-- The data follows --
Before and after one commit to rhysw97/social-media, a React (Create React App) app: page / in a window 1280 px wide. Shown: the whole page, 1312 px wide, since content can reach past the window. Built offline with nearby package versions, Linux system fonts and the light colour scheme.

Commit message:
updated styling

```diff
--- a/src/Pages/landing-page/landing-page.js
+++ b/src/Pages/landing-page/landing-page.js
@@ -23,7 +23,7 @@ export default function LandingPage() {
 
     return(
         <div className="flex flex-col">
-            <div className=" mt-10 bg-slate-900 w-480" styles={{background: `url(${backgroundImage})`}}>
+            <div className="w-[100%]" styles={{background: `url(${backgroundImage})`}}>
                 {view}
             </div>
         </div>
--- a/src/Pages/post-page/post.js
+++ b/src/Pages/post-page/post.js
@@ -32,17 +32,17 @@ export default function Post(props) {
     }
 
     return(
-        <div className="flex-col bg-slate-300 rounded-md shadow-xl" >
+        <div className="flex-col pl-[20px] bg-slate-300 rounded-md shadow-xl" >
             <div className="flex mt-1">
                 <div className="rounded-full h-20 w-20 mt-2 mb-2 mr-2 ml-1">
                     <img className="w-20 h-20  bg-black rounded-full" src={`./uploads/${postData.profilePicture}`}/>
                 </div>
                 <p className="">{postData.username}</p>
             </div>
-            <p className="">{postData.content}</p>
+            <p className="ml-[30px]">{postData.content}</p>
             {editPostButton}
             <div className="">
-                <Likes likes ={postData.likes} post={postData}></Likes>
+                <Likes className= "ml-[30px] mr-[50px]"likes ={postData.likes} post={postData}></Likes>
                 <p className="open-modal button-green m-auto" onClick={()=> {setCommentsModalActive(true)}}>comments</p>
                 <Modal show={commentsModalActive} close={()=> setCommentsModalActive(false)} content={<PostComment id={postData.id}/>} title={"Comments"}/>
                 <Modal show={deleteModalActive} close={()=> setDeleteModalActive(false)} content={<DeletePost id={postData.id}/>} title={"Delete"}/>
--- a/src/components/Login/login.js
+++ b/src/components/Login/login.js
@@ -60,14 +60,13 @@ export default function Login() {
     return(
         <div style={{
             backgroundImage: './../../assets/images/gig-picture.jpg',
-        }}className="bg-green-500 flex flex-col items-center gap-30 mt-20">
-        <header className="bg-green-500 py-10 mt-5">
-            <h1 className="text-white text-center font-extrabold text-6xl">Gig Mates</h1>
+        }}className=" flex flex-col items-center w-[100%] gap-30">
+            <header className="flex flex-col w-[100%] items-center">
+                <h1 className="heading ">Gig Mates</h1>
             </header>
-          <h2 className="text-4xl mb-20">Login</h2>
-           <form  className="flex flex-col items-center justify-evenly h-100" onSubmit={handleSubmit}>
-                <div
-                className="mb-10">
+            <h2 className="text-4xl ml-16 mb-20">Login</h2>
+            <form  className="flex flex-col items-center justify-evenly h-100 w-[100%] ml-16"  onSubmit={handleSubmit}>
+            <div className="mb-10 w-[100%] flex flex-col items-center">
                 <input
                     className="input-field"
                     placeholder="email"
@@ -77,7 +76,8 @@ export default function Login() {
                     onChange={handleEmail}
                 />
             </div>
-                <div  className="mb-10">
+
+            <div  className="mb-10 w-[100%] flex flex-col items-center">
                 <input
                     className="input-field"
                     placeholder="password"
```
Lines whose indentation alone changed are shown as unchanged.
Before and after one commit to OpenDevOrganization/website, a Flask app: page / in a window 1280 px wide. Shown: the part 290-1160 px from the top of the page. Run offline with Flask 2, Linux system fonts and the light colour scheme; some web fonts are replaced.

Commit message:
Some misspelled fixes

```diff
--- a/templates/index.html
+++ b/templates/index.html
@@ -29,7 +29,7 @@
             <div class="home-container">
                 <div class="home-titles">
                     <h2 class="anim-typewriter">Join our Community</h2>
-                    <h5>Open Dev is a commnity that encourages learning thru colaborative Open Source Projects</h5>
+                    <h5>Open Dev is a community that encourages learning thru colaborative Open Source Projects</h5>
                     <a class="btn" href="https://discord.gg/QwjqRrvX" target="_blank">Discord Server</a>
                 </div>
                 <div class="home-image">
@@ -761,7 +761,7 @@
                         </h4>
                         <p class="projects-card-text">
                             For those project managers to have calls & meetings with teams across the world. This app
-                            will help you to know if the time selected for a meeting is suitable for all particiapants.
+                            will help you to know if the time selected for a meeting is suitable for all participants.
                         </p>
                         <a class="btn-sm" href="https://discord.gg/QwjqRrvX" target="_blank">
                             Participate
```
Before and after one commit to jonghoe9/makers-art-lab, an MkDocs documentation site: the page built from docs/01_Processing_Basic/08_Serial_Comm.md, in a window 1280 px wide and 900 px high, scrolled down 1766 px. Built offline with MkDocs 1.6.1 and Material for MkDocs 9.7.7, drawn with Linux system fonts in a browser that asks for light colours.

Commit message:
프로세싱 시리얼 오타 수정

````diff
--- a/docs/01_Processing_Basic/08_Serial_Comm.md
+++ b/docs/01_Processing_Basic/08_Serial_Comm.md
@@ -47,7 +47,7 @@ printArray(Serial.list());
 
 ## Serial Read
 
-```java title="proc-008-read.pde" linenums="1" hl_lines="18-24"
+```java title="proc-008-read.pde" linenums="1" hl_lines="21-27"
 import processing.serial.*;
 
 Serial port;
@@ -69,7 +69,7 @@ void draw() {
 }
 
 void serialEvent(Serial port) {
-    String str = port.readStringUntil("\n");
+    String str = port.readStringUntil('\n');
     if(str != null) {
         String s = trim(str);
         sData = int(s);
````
-- The data concluded --
§ **Problem to solve**
Reproduce the entries exactly, dropping nothing.

§ **Solution to this problem**
Before and after one commit to rhysw97/social-media, a React (Create React App) app: page / in a window 1280 px wide. Shown: the whole page, 1312 px wide, since content can reach past the window. Built offline with nearby package versions, Linux system fonts and the light colour scheme.

Commit message:
updated styling

```diff
--- a/src/Pages/landing-page/landing-page.js
+++ b/src/Pages/landing-page/landing-page.js
@@ -23,7 +23,7 @@ export default function LandingPage() {
 
     return(
         <div className="flex flex-col">
-            <div className=" mt-10 bg-slate-900 w-480" styles={{background: `url(${backgroundImage})`}}>
+            <div className="w-[100%]" styles={{background: `url(${backgroundImage})`}}>
                 {view}
             </div>
         </div>
--- a/src/Pages/post-page/post.js
+++ b/src/Pages/post-page/post.js
@@ -32,17 +32,17 @@ export default function Post(props) {
     }
 
     return(
-        <div className="flex-col bg-slate-300 rounded-md shadow-xl" >
+        <div className="flex-col pl-[20px] bg-slate-300 rounded-md shadow-xl" >
             <div className="flex mt-1">
                 <div className="rounded-full h-20 w-20 mt-2 mb-2 mr-2 ml-1">
                     <img className="w-20 h-20  bg-black rounded-full" src={`./uploads/${postData.profilePicture}`}/>
                 </div>
                 <p className="">{postData.username}</p>
             </div>
-            <p className="">{postData.content}</p>
+            <p className="ml-[30px]">{postData.content}</p>
             {editPostButton}
             <div className="">
-                <Likes likes ={postData.likes} post={postData}></Likes>
+                <Likes className= "ml-[30px] mr-[50px]"likes ={postData.likes} post={postData}></Likes>
                 <p className="open-modal button-green m-auto" onClick={()=> {setCommentsModalActive(true)}}>comments</p>
                 <Modal show={commentsModalActive} close={()=> setCommentsModalActive(false)} content={<PostComment id={postData.id}/>} title={"Comments"}/>
                 <Modal show={deleteModalActive} close={()=> setDeleteModalActive(false)} content={<DeletePost id={postData.id}/>} title={"Delete"}/>
--- a/src/components/Login/login.js
+++ b/src/components/Login/login.js
@@ -60,14 +60,13 @@ export default function Login() {
     return(
         <div style={{
             backgroundImage: './../../assets/images/gig-picture.jpg',
-        }}className="bg-green-500 flex flex-col items-center gap-30 mt-20">
-        <header className="bg-green-500 py-10 mt-5">
-            <h1 className="text-white text-center font-extrabold text-6xl">Gig Mates</h1>
+        }}className=" flex flex-col items-center w-[100%] gap-30">
+            <header className="flex flex-col w-[100%] items-center">
+                <h1 className="heading ">Gig Mates</h1>
             </header>
-          <h2 className="text-4xl mb-20">Login</h2>
-           <form  className="flex flex-col items-center justify-evenly h-100" onSubmit={handleSubmit}>
-                <div
-                className="mb-10">
+            <h2 className="text-4xl ml-16 mb-20">Login</h2>
+            <form  className="flex flex-col items-center justify-evenly h-100 w-[100%] ml-16"  onSubmit={handleSubmit}>
+            <div className="mb-10 w-[100%] flex flex-col items-center">
                 <input
                     className="input-field"
                     placeholder="email"
@@ -77,7 +76,8 @@ export default function Login() {
                     onChange={handleEmail}
                 />
             </div>
-                <div  className="mb-10">
+
+            <div  className="mb-10 w-[100%] flex flex-col items-center">
                 <input
                     className="input-field"
                     placeholder="password"
```
Lines whose indentation alone changed are shown as unchanged.
Before and after one commit to OpenDevOrganization/website, a Flask app: page / in a window 1280 px wide. Shown: the part 290-1160 px from the top of the page. Run offline with Flask 2, Linux system fonts and the light colour scheme; some web fonts are replaced.

Commit message:
Some misspelled fixes

```diff
--- a/templates/index.html
+++ b/templates/index.html
@@ -29,7 +29,7 @@
             <div class="home-container">
                 <div class="home-titles">
                     <h2 class="anim-typewriter">Join our Community</h2>
-                    <h5>Open Dev is a commnity that encourages learning thru colaborative Open Source Projects</h5>
+                    <h5>Open Dev is a community that encourages learning thru colaborative Open Source Projects</h5>
                     <a class="btn" href="https://discord.gg/QwjqRrvX" target="_blank">Discord Server</a>
                 </div>
                 <div class="home-image">
@@ -761,7 +761,7 @@
                         </h4>
                         <p class="projects-card-text">
                             For those project managers to have calls & meetings with teams across the world. This app
-                            will help you to know if the time selected for a meeting is suitable for all particiapants.
+                            will help you to know if the time selected for a meeting is suitable for all participants.
                         </p>
                         <a class="btn-sm" href="https://discord.gg/QwjqRrvX" target="_blank">
                             Participate
```
Before and after one commit to jonghoe9/makers-art-lab, an MkDocs documentation site: the page built from docs/01_Processing_Basic/08_Serial_Comm.md, in a window 1280 px wide and 900 px high, scrolled down 1766 px. Built offline with MkDocs 1.6.1 and Material for MkDocs 9.7.7, drawn with Linux system fonts in a browser that asks for light colours.

Commit message:
프로세싱 시리얼 오타 수정

````diff
--- a/docs/01_Processing_Basic/08_Serial_Comm.md
+++ b/docs/01_Processing_Basic/08_Serial_Comm.md
@@ -47,7 +47,7 @@ printArray(Serial.list());
 
 ## Serial Read
 
-```java title="proc-008-read.pde" linenums="1" hl_lines="18-24"
+```java title="proc-008-read.pde" linenums="1" hl_lines="21-27"
 import processing.serial.*;
 
 Serial port;
@@ -69,7 +69,7 @@ void draw() {
 }
 
 void serialEvent(Serial port) {
-    String str = port.readStringUntil("\n");
+    String str = port.readStringUntil('\n');
     if(str != null) {
         String s = trim(str);
         sData = int(s);
````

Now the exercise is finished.